▶ _ASSIGNMENT_:
Count lines, not occurrences: report how many lines in the records hold the string "project", and nothing else.
= = = = = = =
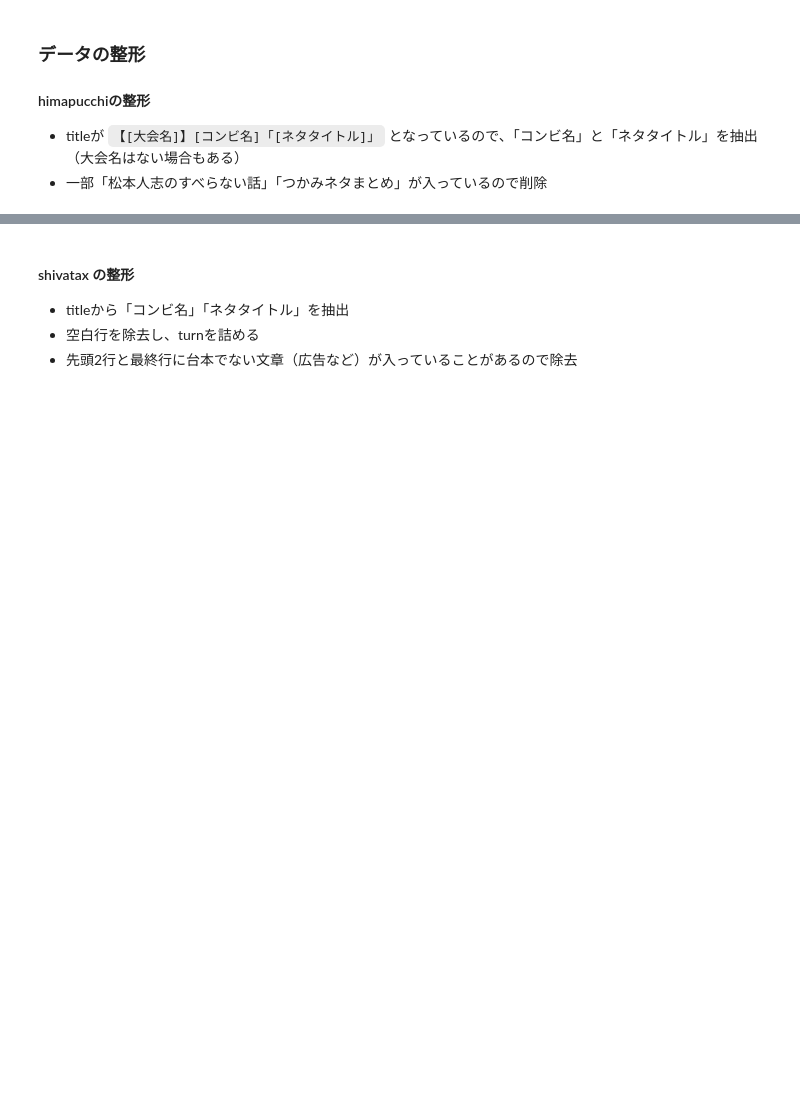
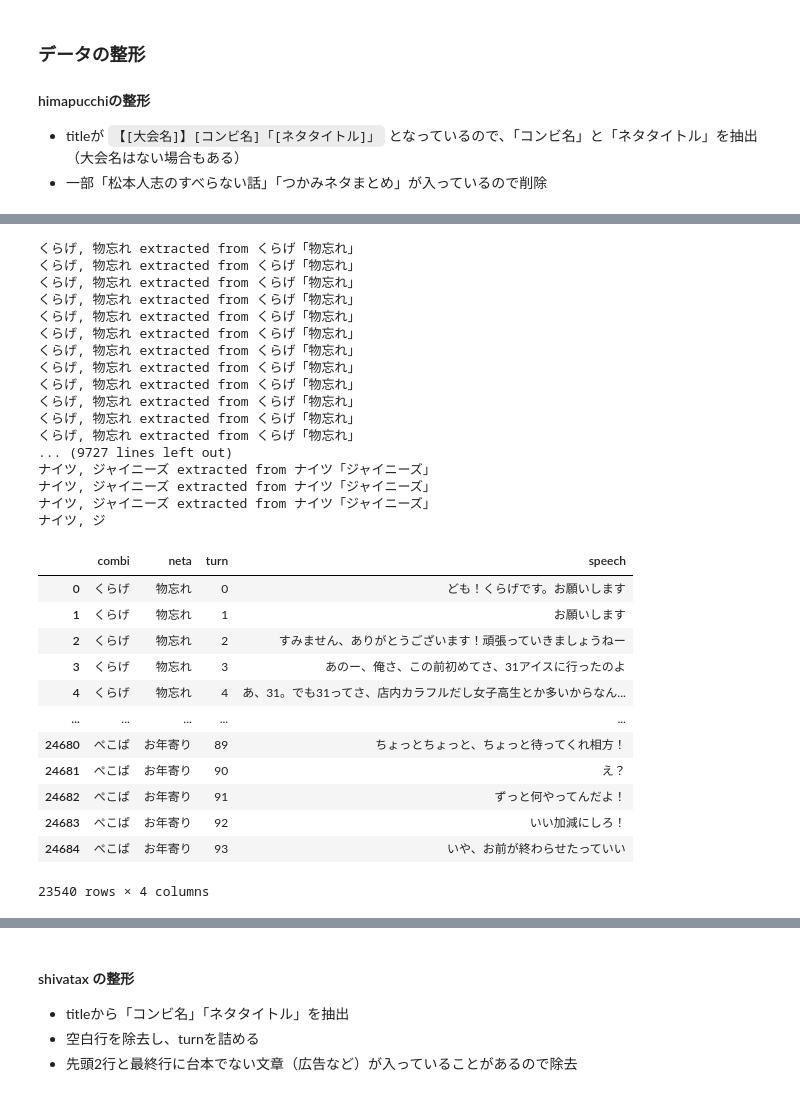
Before and after one commit to umenerineri/infovis-notebooks, a Jupyter notebook: final_project/project.ipynb, the cells around one changed output, grey strips where cells are left out. Drawn from its saved outputs; the diff is of its cells as text; code cells hidden in the pictures; blank space fills up the shorter version.

```diff
--- a/final_project/project.ipynb
+++ b/final_project/project.ipynb
@@ -477,0 +529,37 @@ script_df_warai.to_csv(os.path.join(folder_name_raw, "script_all_warai.csv"), in
+# %%
+script_df_hima_titleParsed = script_df_hima_filtered.copy()
+
+script_df_hima_titleParsed[["combi", "neta"]] = script_df_hima_titleParsed["title"].apply(extract_combi_neta_from_title).apply(pd.Series)
+script_df_hima_titleParsed = script_df_hima_titleParsed[["combi", "neta", "turn", "speech"]]
+script_df_hima_titleParsed
+# %% [output]
+くらげ, 物忘れ extracted from くらげ「物忘れ」
+くらげ, 物忘れ extracted from くらげ「物忘れ」
+くらげ, 物忘れ extracted from くらげ「物忘れ」
+くらげ, 物忘れ extracted from くらげ「物忘れ」
+くらげ, 物忘れ extracted from くらげ「物忘れ」
+くらげ, 物忘れ extracted from くらげ「物忘れ」
+くらげ, 物忘れ extracted from くらげ「物忘れ」
+くらげ, 物忘れ extracted from くらげ「物忘れ」
+くらげ, 物忘れ extracted from くらげ「物忘れ」
+くらげ, 物忘れ extracted from くらげ「物忘れ」
+くらげ, 物忘れ extracted from くらげ「物忘れ」
+くらげ, 物忘れ extracted from くらげ「物忘れ」
+... (9727 lines left out)
+ナイツ, ジャイニーズ extracted from ナイツ「ジャイニーズ」
+ナイツ, ジャイニーズ extracted from ナイツ「ジャイニーズ」
+ナイツ, ジャイニーズ extracted from ナイツ「ジャイニーズ」
+ナイツ, ジ
+|  | combi | neta | turn | speech |
+| 0 | くらげ | 物忘れ | 0 | ども！くらげです。お願いします |
+| 1 | くらげ | 物忘れ | 1 | お願いします |
+| 2 | くらげ | 物忘れ | 2 | すみません、ありがとうございます！頑張っていきましょうねー |
+| 3 | くらげ | 物忘れ | 3 | あのー、俺さ、この前初めてさ、31アイスに行ったのよ |
+| 4 | くらげ | 物忘れ | 4 | あ、31。でも31ってさ、店内カラフルだし女子高生とか多いからなん... |
+| ... | ... | ... | ... | ... |
+| 24680 | ぺこぱ | お年寄り | 89 | ちょっとちょっと、ちょっと待ってくれ相方！ |
+| 24681 | ぺこぱ | お年寄り | 90 | え？ |
+| 24682 | ぺこぱ | お年寄り | 91 | ずっと何やってんだよ！ |
+| 24683 | ぺこぱ | お年寄り | 92 | いい加減にしろ！ |
+| 24684 | ぺこぱ | お年寄り | 93 | いや、お前が終わらせたっていい |
+23540 rows × 4 columns
```
Also changed, not shown: parts of 7 cells of this notebook, 1 other file.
= = = = = = =
▶ _RESULT OF THIS TASK_:
3